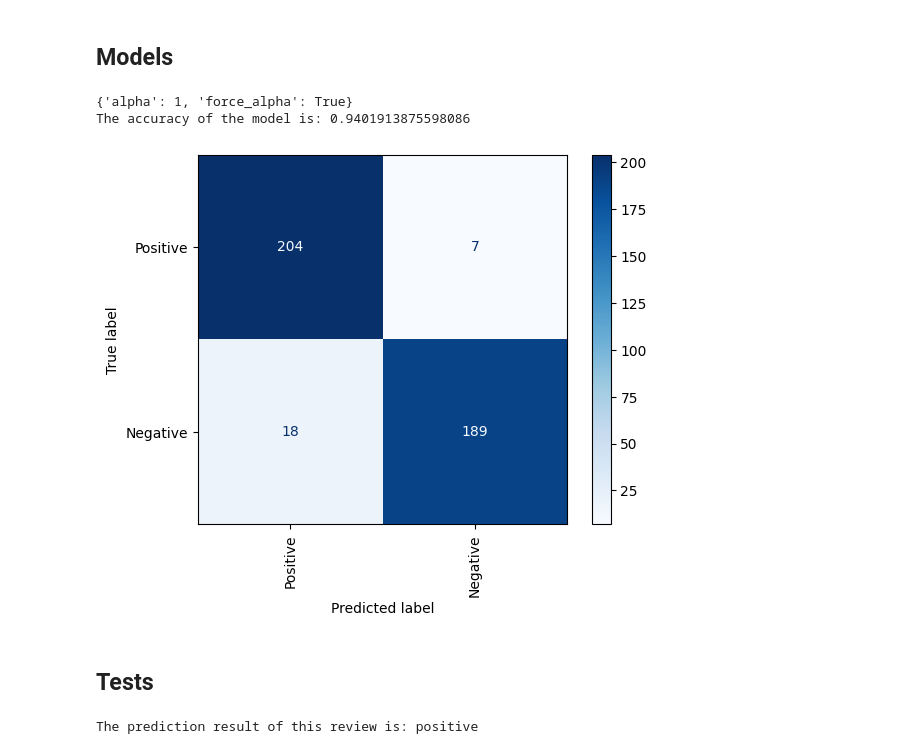
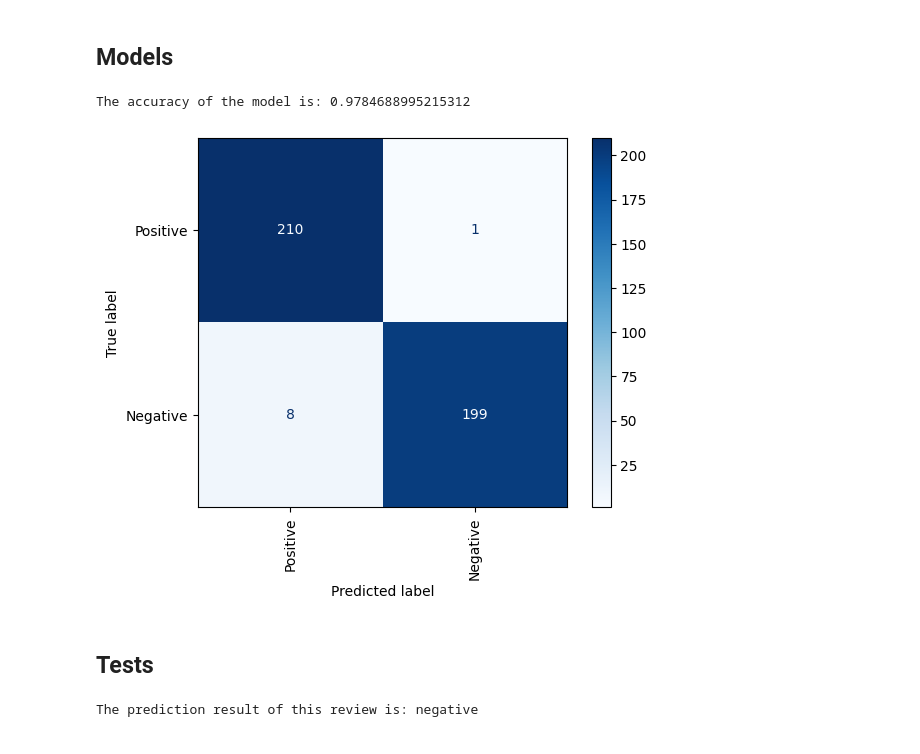
Before and after one commit to cparra-97/Applied-AI-in-Transportation, a Jupyter notebook: CAPG_Assignment_2.ipynb, the cells around one changed output. Saved outputs shown, nothing was run; the diff lists cells and outputs as text; code cells hidden in the pictures.

```diff
--- a/CAPG_Assignment_2.ipynb
+++ b/CAPG_Assignment_2.ipynb
@@ -67,6 +67,7 @@ x_test_vectorized = vectorizer.transform(x_test)
 # %%
 import pandas as pd
 from sklearn.feature_extraction.text import CountVectorizer
+from sklearn.feature_extraction.text import HashingVectorizer
 from sklearn.feature_extraction.text import TfidfVectorizer
 from sklearn.linear_model import LogisticRegression
 from sklearn.model_selection import train_test_split
@@ -87,18 +88,18 @@ from sklearn.model_selection import GridSearchCV
 # #(1) CountVectorizer
 # vectorizer = CountVectorizer(ngram_range=(1, 2), stop_words='english',min_df=20)
 
-# #(2) #HashingVectorizer
-# vectorizer = HashingVectorizer(ngram_range=(1, 2), n_features=200)
+#(2) #HashingVectorizer
+vectorizer = HashingVectorizer(ngram_range=(1, 2), n_features=200)
 
-#(3)TfidfVectorizer
-vectorizer = TfidfVectorizer(
-    min_df=20,
-    norm='l2',
-    smooth_idf=True,
-    use_idf=True,
-    ngram_range=(1, 1),
-    stop_words='english'
-    )
+# #(3)TfidfVectorizer
+# vectorizer = TfidfVectorizer(
+#     min_df=20,
+#     norm='l2',
+#     smooth_idf=True,
+#     use_idf=True,
+#     ngram_range=(1, 1),
+#     stop_words='english'
+#     )
 
 #-*-*-*-*-*-*chose different vectorization-*-*-*-*-*-*
 
@@ -135,13 +136,13 @@ x_test_vectorized = vectorizer.transform(x_test)
 #     'min_samples_leaf': [1, 2, 4]
 # }
 
-# #(4)XGBoost
-# model =  XGBClassifier()
-# param_grid = {
-#     'learning_rate': [0.01, 0.1, 0.2],
-#     'n_estimators': [100, 200, 300],
-#     'max_depth': [3, 4, 5]
-# }
+#(4)XGBoost
+model =  XGBClassifier()
+param_grid = {
+    'learning_rate': [0.01, 0.1, 0.2],
+    'n_estimators': [100, 200, 300],
+    'max_depth': [3, 4, 5]
+}
 
 # #(5)SVM
 # model= SVC(probability=True)
@@ -160,50 +161,49 @@ x_test_vectorized = vectorizer.transform(x_test)
 
 # #`best_params` and `best_score` store the best hyperparameters and their
 # # corresponding accuracy score.
 # best_params = grid_search.best_params_
 # print(best_params)
 # best_score = grid_search.best_score_
 
 # #The `model` is updated with the best estimator found during the grid search,
 # # which can be used for further analysis.
 # model = grid_search.best_estimator_
 
-#(6)Naïve Bayes models
-model=BernoulliNB()
-param_grid = {'alpha': [0.1, 0.5, 1],'force_alpha': [True,False]}
+# #(6)Naïve Bayes models
+# model=BernoulliNB()
+# param_grid = {'alpha': [0.1, 0.5, 1],'force_alpha': [True,False]}
 
-grid_search = GridSearchCV(estimator=model, param_grid=param_grid, cv=5, scoring='accuracy')
+# grid_search = GridSearchCV(estimator=model, param_grid=param_grid, cv=5, scoring='accuracy')
 
-grid_search.fit(x_train_vectorized, y_train)
+# grid_search.fit(x_train_vectorized, y_train)
 
-best_params = grid_search.best_params_
-print(best_params)
-best_score = grid_search.best_score_
+# best_params = grid_search.best_params_
+# print(best_params)
+# best_score = grid_search.best_score_
 
-model = grid_search.best_estimator_
+# model = grid_search.best_estimator_
 
 #-*-*-*-*-*-*-*-*-*-*-*-*-*-*-*-*-*-*
 model.fit(x_train_vectorized, y_train)
 cmd.from_estimator(
     model,
     x_test_vectorized,
     y_test,
     display_labels=['Positive','Negative'],
     cmap='Blues',
     xticks_rotation='vertical'
     )
 
 #calculate accuracy
 print('The accuracy of the model is: '+str(accuracy_score(y_test,model.predict(x_test_vectorized))))
 # %% [output]
-{'alpha': 1, 'force_alpha': True}
-The accuracy of the model is: 0.9401913875598086
+The accuracy of the model is: 0.9784688995215312
-[figure, old version]
+[figure, new version]
 # %% [markdown]
 ## Tests
 # %%
 # Here you change the reviews
-text = 'Adayala road is clear'
+text = 'It is amazing how this road is always congested. It makes me laugh'
 
 # Make a prediction for this review
 score=model.predict_proba(vectorizer.transform([text]))[0][1]
@@ -215,4 +215,4 @@ else:
 
 print('The prediction result of this review is: '+ attitude)
 # %% [output]
-The prediction result of this review is: positive
+The prediction result of this review is: negative
```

···

▶ Your task
Down to the last line, set down the data above exactly, and omit all images.

▶ Exercise answer
Before and after one commit to cparra-97/Applied-AI-in-Transportation, a Jupyter notebook: CAPG_Assignment_2.ipynb, the cells around one changed output. Saved outputs shown, nothing was run; the diff lists cells and outputs as text; code cells hidden in the pictures.

```diff
--- a/CAPG_Assignment_2.ipynb
+++ b/CAPG_Assignment_2.ipynb
@@ -67,6 +67,7 @@ x_test_vectorized = vectorizer.transform(x_test)
 # %%
 import pandas as pd
 from sklearn.feature_extraction.text import CountVectorizer
+from sklearn.feature_extraction.text import HashingVectorizer
 from sklearn.feature_extraction.text import TfidfVectorizer
 from sklearn.linear_model import LogisticRegression
 from sklearn.model_selection import train_test_split
@@ -87,18 +88,18 @@ from sklearn.model_selection import GridSearchCV
 # #(1) CountVectorizer
 # vectorizer = CountVectorizer(ngram_range=(1, 2), stop_words='english',min_df=20)
 
-# #(2) #HashingVectorizer
-# vectorizer = HashingVectorizer(ngram_range=(1, 2), n_features=200)
+#(2) #HashingVectorizer
+vectorizer = HashingVectorizer(ngram_range=(1, 2), n_features=200)
 
-#(3)TfidfVectorizer
-vectorizer = TfidfVectorizer(
-    min_df=20,
-    norm='l2',
-    smooth_idf=True,
-    use_idf=True,
-    ngram_range=(1, 1),
-    stop_words='english'
-    )
+# #(3)TfidfVectorizer
+# vectorizer = TfidfVectorizer(
+#     min_df=20,
+#     norm='l2',
+#     smooth_idf=True,
+#     use_idf=True,
+#     ngram_range=(1, 1),
+#     stop_words='english'
+#     )
 
 #-*-*-*-*-*-*chose different vectorization-*-*-*-*-*-*
 
@@ -135,13 +136,13 @@ x_test_vectorized = vectorizer.transform(x_test)
 #     'min_samples_leaf': [1, 2, 4]
 # }
 
-# #(4)XGBoost
-# model =  XGBClassifier()
-# param_grid = {
-#     'learning_rate': [0.01, 0.1, 0.2],
-#     'n_estimators': [100, 200, 300],
-#     'max_depth': [3, 4, 5]
-# }
+#(4)XGBoost
+model =  XGBClassifier()
+param_grid = {
+    'learning_rate': [0.01, 0.1, 0.2],
+    'n_estimators': [100, 200, 300],
+    'max_depth': [3, 4, 5]
+}
 
 # #(5)SVM
 # model= SVC(probability=True)
@@ -160,50 +161,49 @@ x_test_vectorized = vectorizer.transform(x_test)
 
 # #`best_params` and `best_score` store the best hyperparameters and their
 # # corresponding accuracy score.
 # best_params = grid_search.best_params_
 # print(best_params)
 # best_score = grid_search.best_score_
 
 # #The `model` is updated with the best estimator found during the grid search,
 # # which can be used for further analysis.
 # model = grid_search.best_estimator_
 
-#(6)Naïve Bayes models
-model=BernoulliNB()
-param_grid = {'alpha': [0.1, 0.5, 1],'force_alpha': [True,False]}
+# #(6)Naïve Bayes models
+# model=BernoulliNB()
+# param_grid = {'alpha': [0.1, 0.5, 1],'force_alpha': [True,False]}
 
-grid_search = GridSearchCV(estimator=model, param_grid=param_grid, cv=5, scoring='accuracy')
+# grid_search = GridSearchCV(estimator=model, param_grid=param_grid, cv=5, scoring='accuracy')
 
-grid_search.fit(x_train_vectorized, y_train)
+# grid_search.fit(x_train_vectorized, y_train)
 
-best_params = grid_search.best_params_
-print(best_params)
-best_score = grid_search.best_score_
+# best_params = grid_search.best_params_
+# print(best_params)
+# best_score = grid_search.best_score_
 
-model = grid_search.best_estimator_
+# model = grid_search.best_estimator_
 
 #-*-*-*-*-*-*-*-*-*-*-*-*-*-*-*-*-*-*
 model.fit(x_train_vectorized, y_train)
 cmd.from_estimator(
     model,
     x_test_vectorized,
     y_test,
     display_labels=['Positive','Negative'],
     cmap='Blues',
     xticks_rotation='vertical'
     )
 
 #calculate accuracy
 print('The accuracy of the model is: '+str(accuracy_score(y_test,model.predict(x_test_vectorized))))
 # %% [output]
-{'alpha': 1, 'force_alpha': True}
-The accuracy of the model is: 0.9401913875598086
+The accuracy of the model is: 0.9784688995215312
-[figure, old version]
+[figure, new version]
 # %% [markdown]
 ## Tests
 # %%
 # Here you change the reviews
-text = 'Adayala road is clear'
+text = 'It is amazing how this road is always congested. It makes me laugh'
 
 # Make a prediction for this review
 score=model.predict_proba(vectorizer.transform([text]))[0][1]
@@ -215,4 +215,4 @@ else:
 
 print('The prediction result of this review is: '+ attitude)
 # %% [output]
-The prediction result of this review is: positive
+The prediction result of this review is: negative
```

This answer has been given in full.